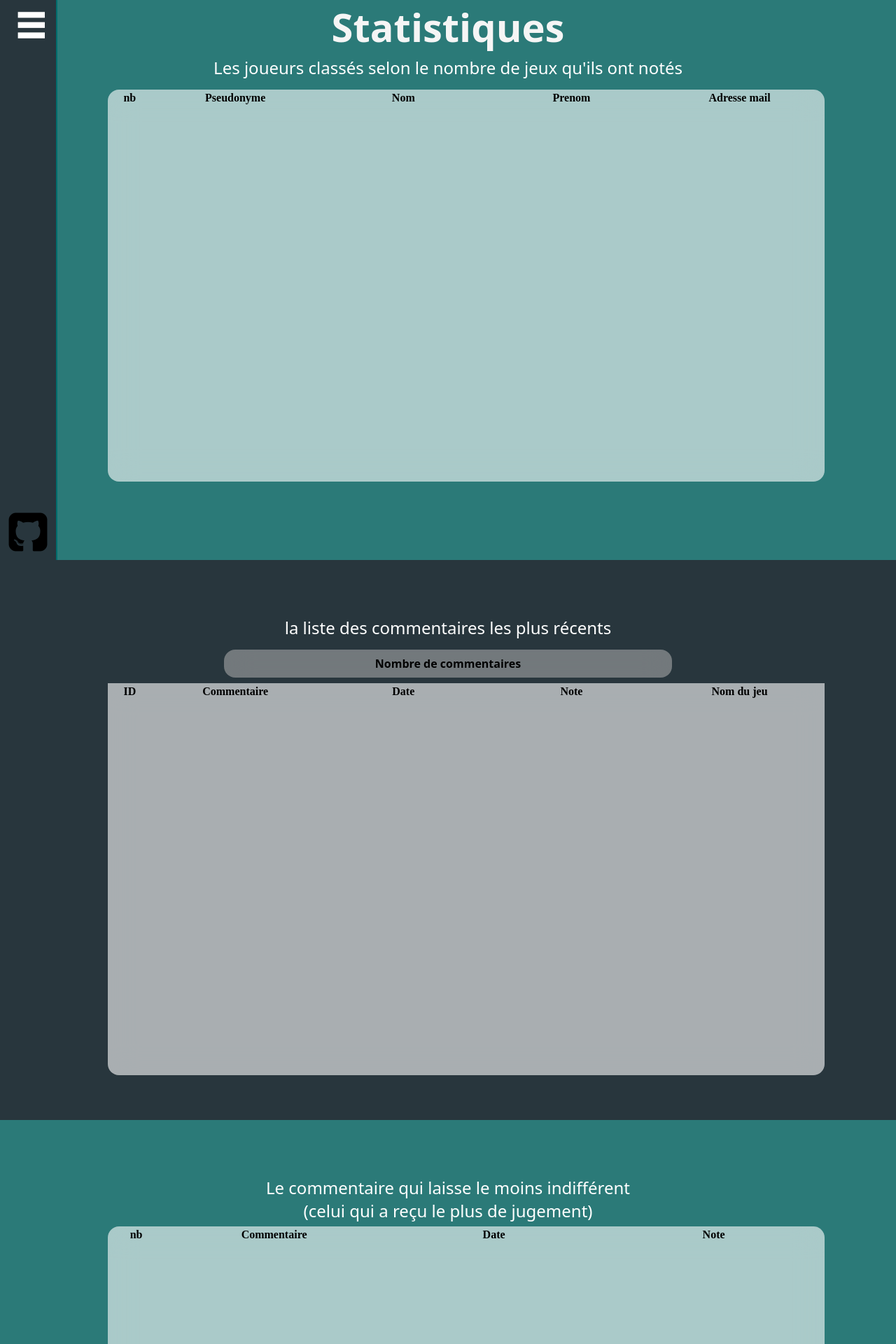
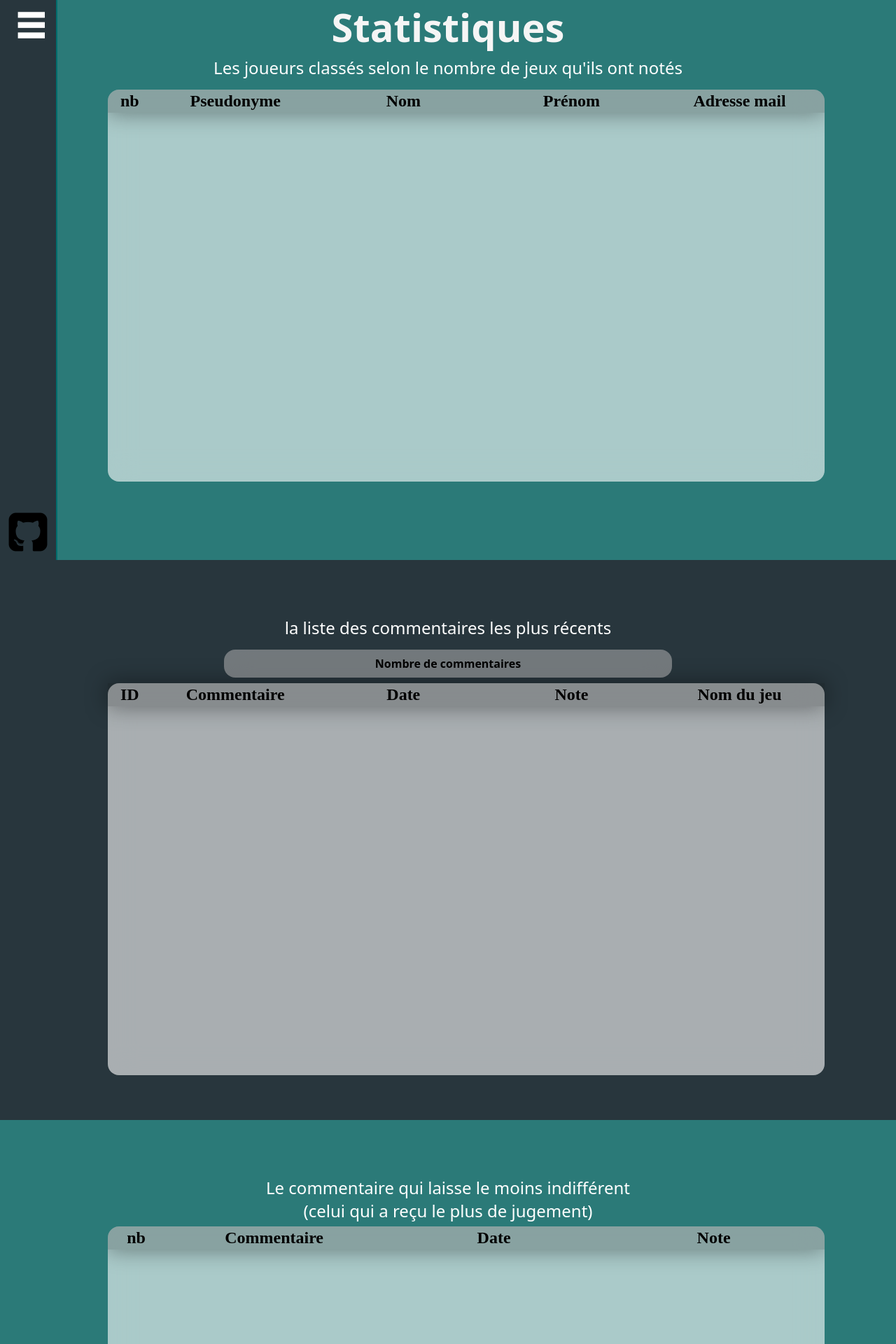
Before and after one commit to Farouk-Soufary/project_SGBD, a PHP site: page /statistics.php in a window 1280 px wide. Shown: the top 1920 px of the page at 70% size. Run offline with PHP 8.4, Linux system fonts and the light colour scheme; data that the repository does not hold is empty.

Commit message:
update style tables

```diff
--- a/src/statistics.php
+++ b/src/statistics.php
@@ -60,13 +60,13 @@
             <div class="stats-wrap">
                 <div class="title-grid">Les joueurs classés selon le nombre de jeux qu'ils ont notés</div>
                 <div class="stats-grid" style="margin-top: 6vh; border-radius: 2vh; overflow-y: scroll;" >
-                <table style="width:100%">
+                <table style="width:100%; border-radius-bottom: 2vh; font-family: Montserrat; font-size: 3vh; background-color: rgb(0,0,0,.2); box-shadow: 0 0 4vh .1vh rgb(0,0,0,.4);" >
                             <tr>
-                                <th style="width:5%">nb</th>
-                                <th style="width:20%">Pseudonyme</th>
-                                <th style="width:20%">Nom</th>
-                                <th style="width:20%">Prenom</th>
-                                <th style="width:20%">Adresse mail</th>
+                                <th style="width:5%; font-family: Montserrat; font-size: 3vh;">nb</th>
+                                <th style="width:20%; font-family: Montserrat; font-size: 3vh;">Pseudonyme</th>
+                                <th style="width:20%; font-family: Montserrat; font-size: 3vh;">Nom</th>
+                                <th style="width:20%; font-family: Montserrat; font-size: 3vh;">Prénom</th>
+                                <th style="width:20%; font-family: Montserrat; font-size: 3vh;">Adresse mail</th>
                             </tr>
                 </table>
                 <?php
@@ -85,11 +85,11 @@
                    ?>
                         <table style="width:100%">
                             <tr>
-                                <td style="width:5%"><?php echo $theme['NB'];?></td >
-                                <td style="width:20%"><?php echo $theme['PSEUDONYME'];?></td>
-                                <td style="width:20%"><?php echo $theme['NOM_JOUEUR'];?></td>
-                                <td style="width:20%"><?php echo $theme['PRENOM_JOUEUR'];?></td>
-                                <td style="width:20%"><?php echo $theme['ADRESSE_MAIL'];?></td>
+                                <td style="width: 5%; font-family: Montserrat; font-size: 2.5vh;"><?php echo $theme['NB'];?></td >
+                                <td style="width: 20%; font-family: Montserrat; font-size: 2.5vh;"><?php echo $theme['PSEUDONYME'];?></td>
+                                <td style="width: 20%; font-family: Montserrat; font-size: 2.5vh;"><?php echo $theme['NOM_JOUEUR'];?></td>
+                                <td style="width: 20%; font-family: Montserrat; font-size: 2.5vh;"><?php echo $theme['PRENOM_JOUEUR'];?></td>
+                                <td style="width: 20%; font-family: Montserrat; font-size: 2.5vh;"><?php echo $theme['ADRESSE_MAIL'];?></td>
                             </tr>
                    </table>
                    <?php
@@ -114,13 +114,13 @@
                 </div>
 
                 <div class="stats-grid">
-                    <table style="width:100%">
+                    <table style="width:100%; border-radius-bottom: 2vh; font-family: Montserrat; font-size: 3vh; background-color: rgb(0,0,0,.2); box-shadow: 0 0 4vh .1vh rgb(0,0,0,.4);">
                         <tr>
-                                <th style="width:5%">ID</th>
-                                <th style="width:20%">Commentaire</th>
-                                <th style="width:20%">Date</th>
-                                <th style="width:20%">Note</th>
-                                <th style="width:20%">Nom du jeu</th>
+                                <th style="width:5%; font-family: Montserrat; font-size: 3vh;">ID</th>
+                                <th style="width:20%; font-family: Montserrat; font-size: 3vh;">Commentaire</th>
+                                <th style="width:20%; font-family: Montserrat; font-size: 3vh;">Date</th>
+                                <th style="width:20%; font-family: Montserrat; font-size: 3vh;">Note</th>
+                                <th style="width:20%; font-family: Montserrat; font-size: 3vh;">Nom du jeu</th>
                         </tr>
                     </table>
                     <?php
@@ -149,11 +149,11 @@
                             ?>
                                     <table style="width:100%">
                                         <tr>
-                                            <td style="width:5%"><?php echo $theme['ID_NOTE'];?></td >
-                                            <td style="width:20%"><?php echo $theme['COMMENTAIRE'];?></td>
-                                            <td style="width:20%"><?php echo $theme['DATE_NOTE'];?></td>
-                                            <td style="width:20%"><?php echo $theme['VALEUR'];?></td>
-                                            <td style="width:20%"><?php echo $theme['NOM_JEU'];?></td>
+                                            <td style="width: 5%; font-family: Montserrat; font-size: 2.5vh;"><?php echo $theme['ID_NOTE'];?></td >
+                                            <td style="width: 20%; font-family: Montserrat; font-size: 2.5vh;"><?php echo $theme['COMMENTAIRE'];?></td>
+                                            <td style="width: 20%; font-family: Montserrat; font-size: 2.5vh;"><?php echo $theme['DATE_NOTE'];?></td>
+                                            <td style="width: 20%; font-family: Montserrat; font-size: 2.5vh;"><?php echo $theme['VALEUR'];?></td>
+                                            <td style="width: 20%; font-family: Montserrat; font-size: 2.5vh;"><?php echo $theme['NOM_JEU'];?></td>
                                         </tr>
                             </table>
                             <?php
@@ -168,12 +168,12 @@
             <div class="stats-wrap">
                 <div class="title-grid">Le commentaire qui laisse le moins indifférent <br> (celui qui a reçu le plus de jugement)</div>
                 <div class="stats-grid" style="margin-top: 9vh; border-radius: 2vh; overflow-y: scroll;">
-                <table style="width:100%">
+                <table  style="width:100%; border-radius-bottom: 2vh; font-family: Montserrat; font-size: 3vh; background-color: rgb(0,0,0,.2); box-shadow: 0 0 4vh .1vh rgb(0,0,0,.4);">
                             <tr>
-                                <th style="width:5%">nb</th>
-                                <th style="width:20%">Commentaire</th>
-                                <th style="width:20%">Date</th>
-                                <th style="width:20%">Note</th>
+                                <th style="width:5%; font-family: Montserrat; font-size: 3vh;">nb</th>
+                                <th style="width:20%; font-family: Montserrat; font-size: 3vh;">Commentaire</th>
+                                <th style="width:20%; font-family: Montserrat; font-size: 3vh;">Date</th>
+                                <th style="width:20%; font-family: Montserrat; font-size: 3vh;">Note</th>
                             </tr>
                 </table>
                 <?php
@@ -192,10 +192,10 @@
                    ?>
                         <table style="width:100%">
                             <tr>
-                                <td style="width:5%"><?php echo $theme['NB'];?></td >
-                                <td style="width:20%"><?php echo $theme['COMMENTAIRE'];?></td>
-                                <td style="width:20%"><?php echo $theme['DATE_NOTE'];?></td>
-                                <td style="width:20%"><?php echo $theme['VALEUR'];?></td>
+                                <td style="width: 5%; font-family: Montserrat; font-size: 2.5vh;"><?php echo $theme['NB'];?></td >
+                                <td style="width: 20%; font-family: Montserrat; font-size: 2.5vh;"><?php echo $theme['COMMENTAIRE'];?></td>
+                                <td style="width: 20%; font-family: Montserrat; font-size: 2.5vh;"><?php echo $theme['DATE_NOTE'];?></td>
+                                <td style="width: 20%; font-family: Montserrat; font-size: 2.5vh;"><?php echo $theme['VALEUR'];?></td>
                             </tr>
                    </table>
                    <?php
@@ -208,11 +208,13 @@
         <div class="page-4" style="background-color:  rgb(40, 54, 61);">
             <div class="stats-wrap">
                 <div class="title-grid">Les commentaires classés selon leurs indices de confiance</div>
-                <div class="stats-grid" style="margin-top: 6vh; border-radius: 2vh;overflow-y: scroll;">
-                <table style="width:100%">
+                <div class="stats-grid" style="margin-top: 6vh; border-radius: 2vh; overflow-y: scroll;">
+                <table  style="width:100%; border-radius-bottom: 2vh; font-family: Montserrat; font-size: 3vh; background-color: rgb(0,0,0,.2); box-shadow: 0 0 4vh .1vh rgb(0,0,0,.4);">
                             <tr>
-                                <th style="width:20%">Commentaire</th>
-                                <th style="width:20%">Indice de confiance</th>
+                                <th style="width:20%; font-family: Montserrat; font-size: 3vh;">Pseudonyme</th>
+                                <th style="width:20%; font-family: Montserrat; font-size: 3vh;">Jeu</th>
+                                <th style="width:20%; font-family: Montserrat; font-size: 3vh;">Commentaire</th>
+                                <th style="width:20%; font-family: Montserrat; font-size: 3vh;">Indice de confiance</th>
                             </tr>
                 </table>
                 <?php
@@ -221,18 +223,21 @@
                         'root',
                         ''
                         );
-                    $rs = $db->prepare("SELECT N.COMMENTAIRE , (1+count(CASE WHEN J.AVIS = 'PERTINENT' THEN 1 END))/ (1+count(CASE WHEN J.AVIS = 'IMPERTINENT' THEN 1 END)) INDICE from NOTES N
+                    $rs = $db->prepare("SELECT N.COMMENTAIRE, N.NOM_JEU, N.PSEUDONYME , (1+count(CASE WHEN J.AVIS = 'PERTINENT' THEN 1 END))/ (1+count(CASE WHEN J.AVIS = 'IMPERTINENT' THEN 1 END)) INDICE from NOTES N
                                         inner join JUGEMENTS J
                                         ON N.ID_NOTE = J.ID_NOTE
-                                        GROUP BY N.COMMENTAIRE;");
+                                        GROUP BY N.COMMENTAIRE
+                                        ORDER BY INDICE DESC;");
                    $rs->execute();
                    $themes = $rs->fetchAll();
                    foreach ($themes as $theme) {
                    ?>
-                        <table style="width:100%">
+                        <table style="width:100%;">
                             <tr>
-                                <td style="width:20%"><?php echo $theme['COMMENTAIRE'];?></td>
-                                <td style="width:20%"><?php echo $theme['INDICE'];?></td>
+                                <td style="width: 20%; font-family: Montserrat; font-size: 2.5vh;"><?php echo $theme['PSEUDONYME'];?></td>
+                                <td style="width: 20%; font-family: Montserrat; font-size: 2.5vh;"><?php echo $theme['NOM_JEU'];?></td>
+                                <td style="width: 20%; font-family: Montserrat; font-size: 2.5vh;"><?php echo $theme['COMMENTAIRE'];?></td>
+                                <td style="width: 20%; font-family: Montserrat; font-size: 2.5vh;"><?php echo $theme['INDICE'];?></td>
                             </tr>
                    </table>
                    <?php
--- a/src/styles.css
+++ b/src/styles.css
@@ -481,8 +481,7 @@ a{
     margin-left: -8vw;
     height: 70vh;
     width: 80vw;
-    border-bottom-left-radius: 2vh;
-    border-bottom-right-radius: 2vh;
+    border-radius: 2vh;
     background-color:  rgb(255, 255, 255, .6);
     backdrop-filter: blur(20px);
 }
```
Also changed, not shown: src/consult.php (+10 -10 lines), src/database.php (+56 -56 lines).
== == ==
● **WHAT NEEDS TO BE DONE**
When the string "title" appears in a line of the records above, that line is to be copied.

● **FINAL ANSWER**
                 <div class="title-grid">Les joueurs classés selon le nombre de jeux qu'ils ont notés</div>
                 <div class="title-grid">Le commentaire qui laisse le moins indifférent <br> (celui qui a reçu le plus de jugement)</div>
                 <div class="title-grid">Les commentaires classés selon leurs indices de confiance</div>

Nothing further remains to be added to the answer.